What is expected: Across the following data, how many lines include the string "markdown"? Reply with the number and nothing more.

[Data excerpts]

- Opening Delimiter -

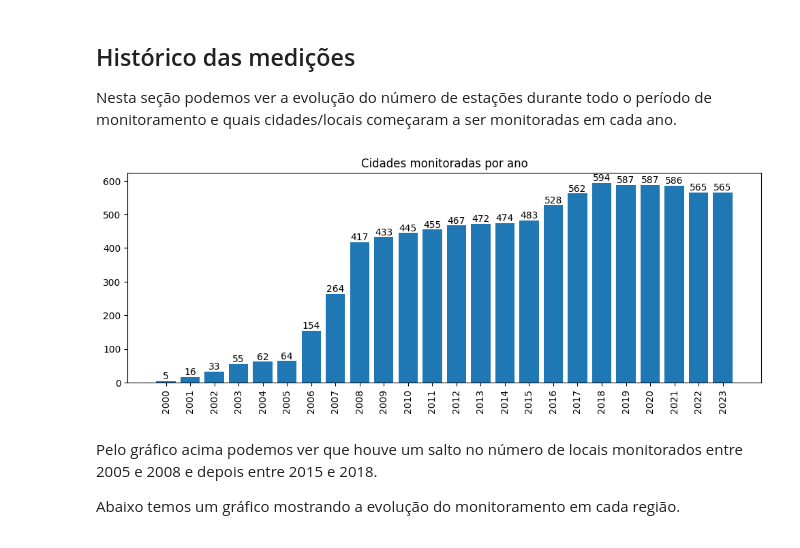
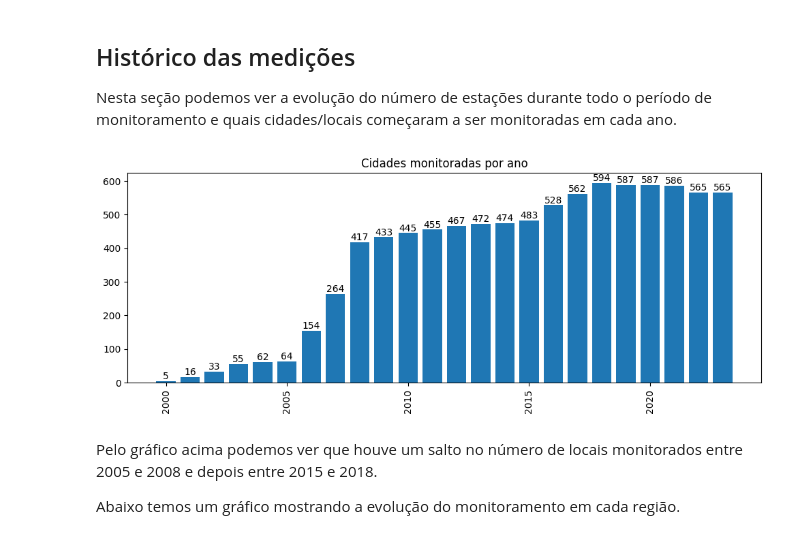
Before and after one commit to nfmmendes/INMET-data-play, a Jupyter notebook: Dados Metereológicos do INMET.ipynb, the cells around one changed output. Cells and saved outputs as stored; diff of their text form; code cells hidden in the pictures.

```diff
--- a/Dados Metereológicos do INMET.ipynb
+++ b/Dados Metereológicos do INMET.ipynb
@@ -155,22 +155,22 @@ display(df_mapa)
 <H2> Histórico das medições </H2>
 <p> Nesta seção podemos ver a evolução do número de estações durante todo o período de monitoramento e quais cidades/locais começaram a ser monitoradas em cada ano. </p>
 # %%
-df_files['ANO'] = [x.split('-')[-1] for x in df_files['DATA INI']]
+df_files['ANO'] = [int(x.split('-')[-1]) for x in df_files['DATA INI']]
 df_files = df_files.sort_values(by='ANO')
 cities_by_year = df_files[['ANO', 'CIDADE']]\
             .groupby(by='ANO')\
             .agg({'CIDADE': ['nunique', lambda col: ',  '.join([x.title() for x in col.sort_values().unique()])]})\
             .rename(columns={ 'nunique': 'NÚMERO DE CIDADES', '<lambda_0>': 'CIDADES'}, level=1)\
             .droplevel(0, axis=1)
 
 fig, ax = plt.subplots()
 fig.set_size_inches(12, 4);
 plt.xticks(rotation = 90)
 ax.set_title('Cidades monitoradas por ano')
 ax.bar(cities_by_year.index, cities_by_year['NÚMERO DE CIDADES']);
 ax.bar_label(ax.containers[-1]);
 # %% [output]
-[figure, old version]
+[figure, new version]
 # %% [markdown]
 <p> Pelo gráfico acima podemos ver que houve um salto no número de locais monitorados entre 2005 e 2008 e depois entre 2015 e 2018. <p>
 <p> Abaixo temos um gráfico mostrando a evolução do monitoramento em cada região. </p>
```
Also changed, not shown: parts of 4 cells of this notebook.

- Closing Delimiter -
- Opening Delimiter -

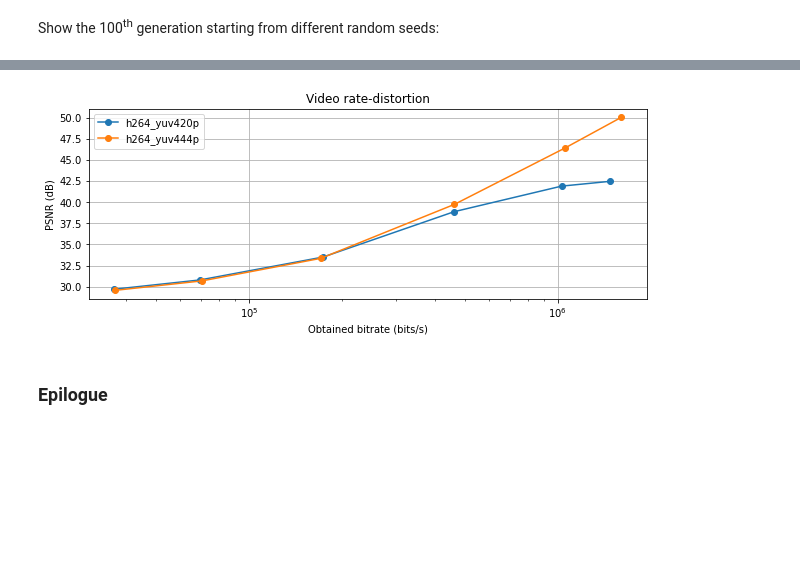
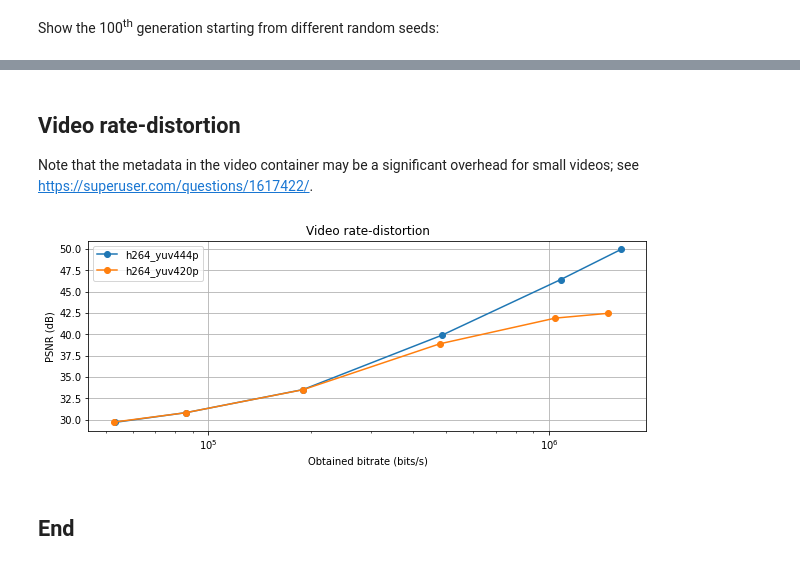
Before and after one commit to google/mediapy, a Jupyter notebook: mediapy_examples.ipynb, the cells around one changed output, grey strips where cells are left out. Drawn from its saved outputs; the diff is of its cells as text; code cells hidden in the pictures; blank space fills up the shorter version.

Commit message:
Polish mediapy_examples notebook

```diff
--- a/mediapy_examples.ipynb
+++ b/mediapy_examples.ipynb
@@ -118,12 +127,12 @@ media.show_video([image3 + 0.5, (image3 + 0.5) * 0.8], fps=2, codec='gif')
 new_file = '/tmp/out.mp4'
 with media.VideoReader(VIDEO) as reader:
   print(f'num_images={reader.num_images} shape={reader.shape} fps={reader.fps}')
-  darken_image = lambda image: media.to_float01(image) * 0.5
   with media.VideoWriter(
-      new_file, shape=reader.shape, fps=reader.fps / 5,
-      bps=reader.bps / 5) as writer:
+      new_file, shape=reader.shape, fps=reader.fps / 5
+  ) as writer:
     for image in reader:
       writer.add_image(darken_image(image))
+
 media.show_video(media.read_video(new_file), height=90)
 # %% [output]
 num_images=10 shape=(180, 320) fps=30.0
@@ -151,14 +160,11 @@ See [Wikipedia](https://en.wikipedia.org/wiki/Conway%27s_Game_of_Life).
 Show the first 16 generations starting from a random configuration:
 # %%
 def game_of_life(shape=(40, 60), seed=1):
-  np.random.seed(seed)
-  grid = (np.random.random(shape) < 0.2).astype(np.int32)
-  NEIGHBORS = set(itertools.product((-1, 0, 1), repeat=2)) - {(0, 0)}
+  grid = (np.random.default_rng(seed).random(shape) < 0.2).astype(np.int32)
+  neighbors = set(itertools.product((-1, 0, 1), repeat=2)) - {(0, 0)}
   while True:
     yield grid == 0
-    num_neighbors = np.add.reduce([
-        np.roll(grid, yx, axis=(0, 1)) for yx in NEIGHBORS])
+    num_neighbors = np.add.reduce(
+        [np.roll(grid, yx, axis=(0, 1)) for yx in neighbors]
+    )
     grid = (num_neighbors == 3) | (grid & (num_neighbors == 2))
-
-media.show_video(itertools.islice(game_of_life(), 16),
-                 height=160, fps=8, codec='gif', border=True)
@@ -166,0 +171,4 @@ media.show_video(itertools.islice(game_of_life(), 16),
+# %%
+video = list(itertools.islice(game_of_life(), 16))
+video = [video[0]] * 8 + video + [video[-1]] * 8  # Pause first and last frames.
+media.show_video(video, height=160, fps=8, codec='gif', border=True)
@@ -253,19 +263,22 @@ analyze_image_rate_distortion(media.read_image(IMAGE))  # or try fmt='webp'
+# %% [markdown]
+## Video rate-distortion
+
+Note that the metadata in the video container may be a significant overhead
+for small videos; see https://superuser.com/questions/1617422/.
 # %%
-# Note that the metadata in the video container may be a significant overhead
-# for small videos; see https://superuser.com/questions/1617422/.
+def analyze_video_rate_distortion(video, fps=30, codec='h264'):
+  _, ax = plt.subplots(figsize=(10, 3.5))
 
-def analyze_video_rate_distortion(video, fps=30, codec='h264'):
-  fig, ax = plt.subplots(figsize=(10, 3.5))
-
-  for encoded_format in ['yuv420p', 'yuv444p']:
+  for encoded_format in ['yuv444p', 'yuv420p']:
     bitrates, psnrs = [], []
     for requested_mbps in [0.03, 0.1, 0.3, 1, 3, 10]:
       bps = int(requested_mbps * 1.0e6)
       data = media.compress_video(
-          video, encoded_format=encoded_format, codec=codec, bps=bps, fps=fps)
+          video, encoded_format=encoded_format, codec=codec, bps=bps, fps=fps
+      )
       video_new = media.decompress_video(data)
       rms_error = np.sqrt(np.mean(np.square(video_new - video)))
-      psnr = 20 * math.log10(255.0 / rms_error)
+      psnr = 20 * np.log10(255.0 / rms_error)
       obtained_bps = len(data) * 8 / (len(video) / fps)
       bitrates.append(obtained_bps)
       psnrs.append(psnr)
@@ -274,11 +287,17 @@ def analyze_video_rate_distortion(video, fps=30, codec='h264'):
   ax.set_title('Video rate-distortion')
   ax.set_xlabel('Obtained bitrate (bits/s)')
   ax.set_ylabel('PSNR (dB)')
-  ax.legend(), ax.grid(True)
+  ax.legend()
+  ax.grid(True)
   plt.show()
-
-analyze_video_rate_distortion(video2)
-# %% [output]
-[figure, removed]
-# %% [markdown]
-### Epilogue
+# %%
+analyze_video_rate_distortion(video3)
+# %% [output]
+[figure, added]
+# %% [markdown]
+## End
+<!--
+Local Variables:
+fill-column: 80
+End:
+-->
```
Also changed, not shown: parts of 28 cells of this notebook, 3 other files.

- Closing Delimiter -

Solution for this problem: 4